▶ _Problem to work on_
What you return should match every record exactly, with the images removed.

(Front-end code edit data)
* * * *

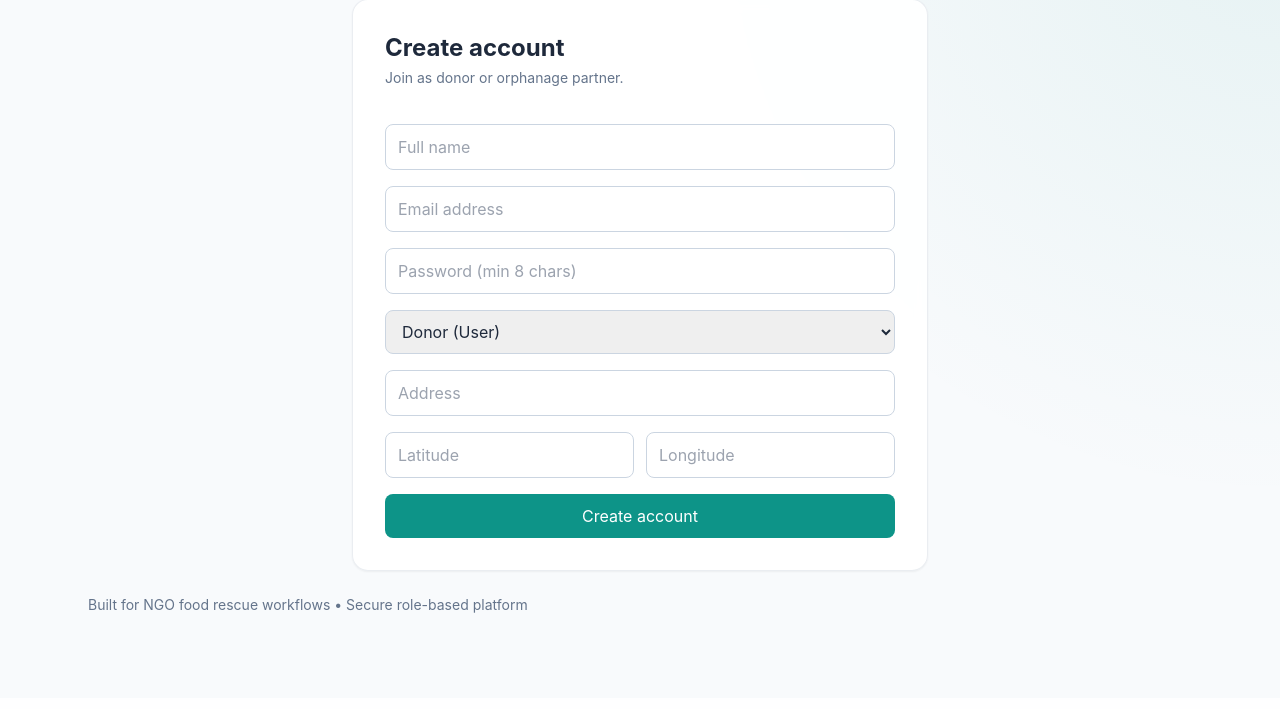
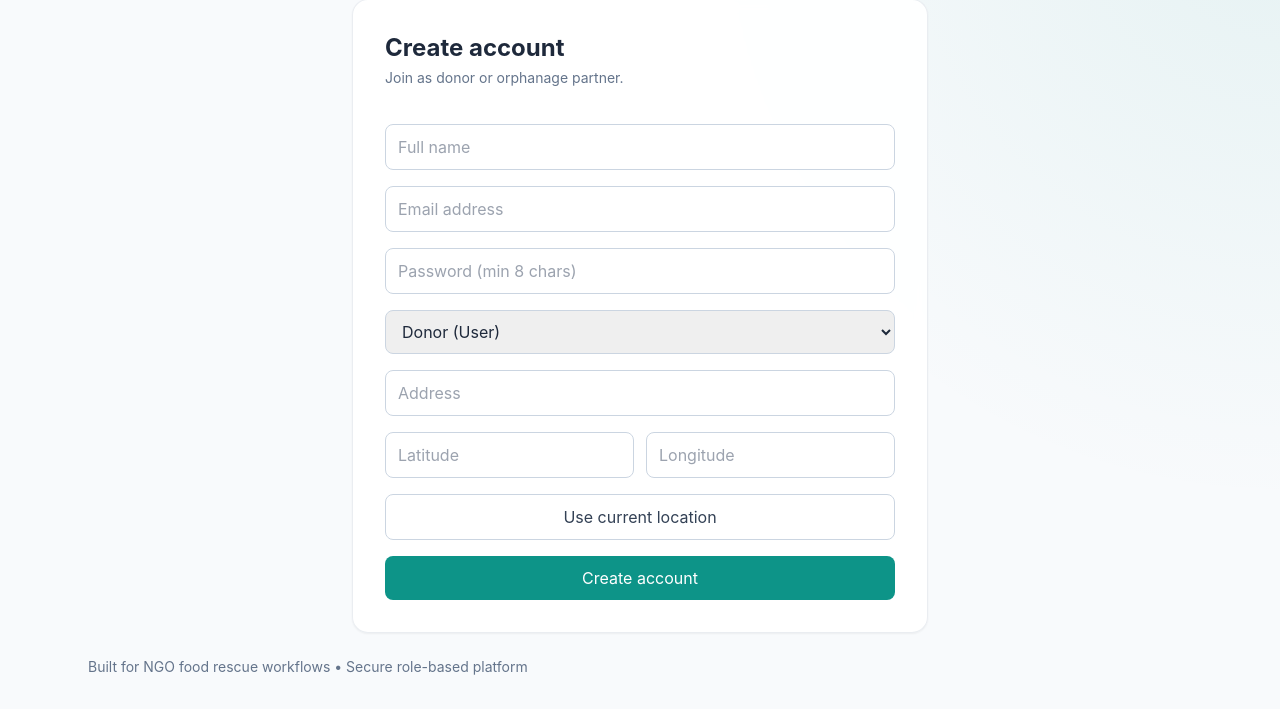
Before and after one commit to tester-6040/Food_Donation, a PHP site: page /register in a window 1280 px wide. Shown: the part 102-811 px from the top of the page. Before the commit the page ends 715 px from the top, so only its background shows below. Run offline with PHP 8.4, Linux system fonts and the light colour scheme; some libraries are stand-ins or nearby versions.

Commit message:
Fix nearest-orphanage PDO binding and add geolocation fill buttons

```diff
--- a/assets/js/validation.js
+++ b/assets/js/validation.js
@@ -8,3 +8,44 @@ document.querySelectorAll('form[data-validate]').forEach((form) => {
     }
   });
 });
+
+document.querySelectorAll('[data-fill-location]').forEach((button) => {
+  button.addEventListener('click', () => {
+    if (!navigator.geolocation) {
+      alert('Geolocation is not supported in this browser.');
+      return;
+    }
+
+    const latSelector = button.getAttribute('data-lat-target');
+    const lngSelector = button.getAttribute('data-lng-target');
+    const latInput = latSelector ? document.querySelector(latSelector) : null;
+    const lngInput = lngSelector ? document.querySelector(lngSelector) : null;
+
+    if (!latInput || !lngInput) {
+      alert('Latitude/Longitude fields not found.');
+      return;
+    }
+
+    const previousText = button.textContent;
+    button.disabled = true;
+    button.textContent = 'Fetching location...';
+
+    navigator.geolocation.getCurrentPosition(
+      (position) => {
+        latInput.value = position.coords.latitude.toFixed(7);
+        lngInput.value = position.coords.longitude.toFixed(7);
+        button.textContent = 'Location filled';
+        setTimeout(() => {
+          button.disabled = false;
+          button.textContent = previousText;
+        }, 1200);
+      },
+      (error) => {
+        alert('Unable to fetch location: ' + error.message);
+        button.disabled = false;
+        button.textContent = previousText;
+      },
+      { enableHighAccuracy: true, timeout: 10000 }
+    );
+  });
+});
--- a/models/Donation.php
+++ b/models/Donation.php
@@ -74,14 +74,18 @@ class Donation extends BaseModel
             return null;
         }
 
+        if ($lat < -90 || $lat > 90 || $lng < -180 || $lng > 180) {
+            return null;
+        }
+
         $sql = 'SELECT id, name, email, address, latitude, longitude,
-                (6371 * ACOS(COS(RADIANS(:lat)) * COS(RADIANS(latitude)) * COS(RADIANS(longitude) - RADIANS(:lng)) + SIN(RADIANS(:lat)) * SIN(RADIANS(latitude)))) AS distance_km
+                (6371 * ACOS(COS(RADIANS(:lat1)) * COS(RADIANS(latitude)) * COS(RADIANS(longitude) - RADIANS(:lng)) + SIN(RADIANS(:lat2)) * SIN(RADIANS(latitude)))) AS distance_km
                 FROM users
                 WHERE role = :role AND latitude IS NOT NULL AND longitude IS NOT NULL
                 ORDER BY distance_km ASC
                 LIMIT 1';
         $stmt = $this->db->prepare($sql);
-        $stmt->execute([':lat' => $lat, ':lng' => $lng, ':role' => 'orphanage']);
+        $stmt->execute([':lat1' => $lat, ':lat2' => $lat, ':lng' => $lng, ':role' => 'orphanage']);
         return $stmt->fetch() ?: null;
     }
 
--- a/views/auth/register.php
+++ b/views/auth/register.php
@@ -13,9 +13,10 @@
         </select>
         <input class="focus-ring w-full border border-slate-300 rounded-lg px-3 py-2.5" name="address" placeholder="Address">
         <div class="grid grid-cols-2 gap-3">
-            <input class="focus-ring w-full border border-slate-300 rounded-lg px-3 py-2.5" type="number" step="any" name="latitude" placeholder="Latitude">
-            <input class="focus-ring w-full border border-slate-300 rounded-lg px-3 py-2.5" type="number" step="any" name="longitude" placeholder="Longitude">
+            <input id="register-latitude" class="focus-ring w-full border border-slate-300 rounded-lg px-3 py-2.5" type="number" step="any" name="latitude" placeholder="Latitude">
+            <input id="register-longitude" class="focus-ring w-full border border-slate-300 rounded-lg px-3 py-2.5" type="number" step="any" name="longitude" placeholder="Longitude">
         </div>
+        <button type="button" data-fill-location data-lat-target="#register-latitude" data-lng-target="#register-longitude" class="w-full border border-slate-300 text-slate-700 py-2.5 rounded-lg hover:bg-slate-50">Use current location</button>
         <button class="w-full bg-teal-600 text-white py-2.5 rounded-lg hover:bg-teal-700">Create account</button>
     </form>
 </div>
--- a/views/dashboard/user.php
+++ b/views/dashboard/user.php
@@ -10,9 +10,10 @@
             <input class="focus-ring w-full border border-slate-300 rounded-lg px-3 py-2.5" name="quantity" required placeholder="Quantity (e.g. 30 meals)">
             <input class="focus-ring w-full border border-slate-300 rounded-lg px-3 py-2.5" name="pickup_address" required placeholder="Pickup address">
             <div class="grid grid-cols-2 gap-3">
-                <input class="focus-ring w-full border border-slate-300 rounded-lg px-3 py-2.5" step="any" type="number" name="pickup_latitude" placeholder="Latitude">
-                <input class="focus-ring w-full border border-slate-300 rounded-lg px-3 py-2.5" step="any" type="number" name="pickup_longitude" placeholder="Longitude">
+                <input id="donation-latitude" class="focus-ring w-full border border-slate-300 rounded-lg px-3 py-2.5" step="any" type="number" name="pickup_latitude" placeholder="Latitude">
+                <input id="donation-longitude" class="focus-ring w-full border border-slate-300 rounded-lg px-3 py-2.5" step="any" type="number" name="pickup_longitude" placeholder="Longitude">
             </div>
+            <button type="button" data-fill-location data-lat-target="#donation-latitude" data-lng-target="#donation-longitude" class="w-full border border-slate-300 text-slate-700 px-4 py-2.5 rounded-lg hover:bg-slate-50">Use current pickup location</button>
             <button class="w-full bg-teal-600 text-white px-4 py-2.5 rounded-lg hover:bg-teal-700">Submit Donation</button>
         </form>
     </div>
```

* * * *

▶ _Written response_
Before and after one commit to tester-6040/Food_Donation, a PHP site: page /register in a window 1280 px wide. Shown: the part 102-811 px from the top of the page. Before the commit the page ends 715 px from the top, so only its background shows below. Run offline with PHP 8.4, Linux system fonts and the light colour scheme; some libraries are stand-ins or nearby versions.

Commit message:
Fix nearest-orphanage PDO binding and add geolocation fill buttons

```diff
--- a/assets/js/validation.js
+++ b/assets/js/validation.js
@@ -8,3 +8,44 @@ document.querySelectorAll('form[data-validate]').forEach((form) => {
     }
   });
 });
+
+document.querySelectorAll('[data-fill-location]').forEach((button) => {
+  button.addEventListener('click', () => {
+    if (!navigator.geolocation) {
+      alert('Geolocation is not supported in this browser.');
+      return;
+    }
+
+    const latSelector = button.getAttribute('data-lat-target');
+    const lngSelector = button.getAttribute('data-lng-target');
+    const latInput = latSelector ? document.querySelector(latSelector) : null;
+    const lngInput = lngSelector ? document.querySelector(lngSelector) : null;
+
+    if (!latInput || !lngInput) {
+      alert('Latitude/Longitude fields not found.');
+      return;
+    }
+
+    const previousText = button.textContent;
+    button.disabled = true;
+    button.textContent = 'Fetching location...';
+
+    navigator.geolocation.getCurrentPosition(
+      (position) => {
+        latInput.value = position.coords.latitude.toFixed(7);
+        lngInput.value = position.coords.longitude.toFixed(7);
+        button.textContent = 'Location filled';
+        setTimeout(() => {
+          button.disabled = false;
+          button.textContent = previousText;
+        }, 1200);
+      },
+      (error) => {
+        alert('Unable to fetch location: ' + error.message);
+        button.disabled = false;
+        button.textContent = previousText;
+      },
+      { enableHighAccuracy: true, timeout: 10000 }
+    );
+  });
+});
--- a/models/Donation.php
+++ b/models/Donation.php
@@ -74,14 +74,18 @@ class Donation extends BaseModel
             return null;
         }
 
+        if ($lat < -90 || $lat > 90 || $lng < -180 || $lng > 180) {
+            return null;
+        }
+
         $sql = 'SELECT id, name, email, address, latitude, longitude,
-                (6371 * ACOS(COS(RADIANS(:lat)) * COS(RADIANS(latitude)) * COS(RADIANS(longitude) - RADIANS(:lng)) + SIN(RADIANS(:lat)) * SIN(RADIANS(latitude)))) AS distance_km
+                (6371 * ACOS(COS(RADIANS(:lat1)) * COS(RADIANS(latitude)) * COS(RADIANS(longitude) - RADIANS(:lng)) + SIN(RADIANS(:lat2)) * SIN(RADIANS(latitude)))) AS distance_km
                 FROM users
                 WHERE role = :role AND latitude IS NOT NULL AND longitude IS NOT NULL
                 ORDER BY distance_km ASC
                 LIMIT 1';
         $stmt = $this->db->prepare($sql);
-        $stmt->execute([':lat' => $lat, ':lng' => $lng, ':role' => 'orphanage']);
+        $stmt->execute([':lat1' => $lat, ':lat2' => $lat, ':lng' => $lng, ':role' => 'orphanage']);
         return $stmt->fetch() ?: null;
     }
 
--- a/views/auth/register.php
+++ b/views/auth/register.php
@@ -13,9 +13,10 @@
         </select>
         <input class="focus-ring w-full border border-slate-300 rounded-lg px-3 py-2.5" name="address" placeholder="Address">
         <div class="grid grid-cols-2 gap-3">
-            <input class="focus-ring w-full border border-slate-300 rounded-lg px-3 py-2.5" type="number" step="any" name="latitude" placeholder="Latitude">
-            <input class="focus-ring w-full border border-slate-300 rounded-lg px-3 py-2.5" type="number" step="any" name="longitude" placeholder="Longitude">
+            <input id="register-latitude" class="focus-ring w-full border border-slate-300 rounded-lg px-3 py-2.5" type="number" step="any" name="latitude" placeholder="Latitude">
+            <input id="register-longitude" class="focus-ring w-full border border-slate-300 rounded-lg px-3 py-2.5" type="number" step="any" name="longitude" placeholder="Longitude">
         </div>
+        <button type="button" data-fill-location data-lat-target="#register-latitude" data-lng-target="#register-longitude" class="w-full border border-slate-300 text-slate-700 py-2.5 rounded-lg hover:bg-slate-50">Use current location</button>
         <button class="w-full bg-teal-600 text-white py-2.5 rounded-lg hover:bg-teal-700">Create account</button>
     </form>
 </div>
--- a/views/dashboard/user.php
+++ b/views/dashboard/user.php
@@ -10,9 +10,10 @@
             <input class="focus-ring w-full border border-slate-300 rounded-lg px-3 py-2.5" name="quantity" required placeholder="Quantity (e.g. 30 meals)">
             <input class="focus-ring w-full border border-slate-300 rounded-lg px-3 py-2.5" name="pickup_address" required placeholder="Pickup address">
             <div class="grid grid-cols-2 gap-3">
-                <input class="focus-ring w-full border border-slate-300 rounded-lg px-3 py-2.5" step="any" type="number" name="pickup_latitude" placeholder="Latitude">
-                <input class="focus-ring w-full border border-slate-300 rounded-lg px-3 py-2.5" step="any" type="number" name="pickup_longitude" placeholder="Longitude">
+                <input id="donation-latitude" class="focus-ring w-full border border-slate-300 rounded-lg px-3 py-2.5" step="any" type="number" name="pickup_latitude" placeholder="Latitude">
+                <input id="donation-longitude" class="focus-ring w-full border border-slate-300 rounded-lg px-3 py-2.5" step="any" type="number" name="pickup_longitude" placeholder="Longitude">
             </div>
+            <button type="button" data-fill-location data-lat-target="#donation-latitude" data-lng-target="#donation-longitude" class="w-full border border-slate-300 text-slate-700 px-4 py-2.5 rounded-lg hover:bg-slate-50">Use current pickup location</button>
             <button class="w-full bg-teal-600 text-white px-4 py-2.5 rounded-lg hover:bg-teal-700">Submit Donation</button>
         </form>
     </div>
```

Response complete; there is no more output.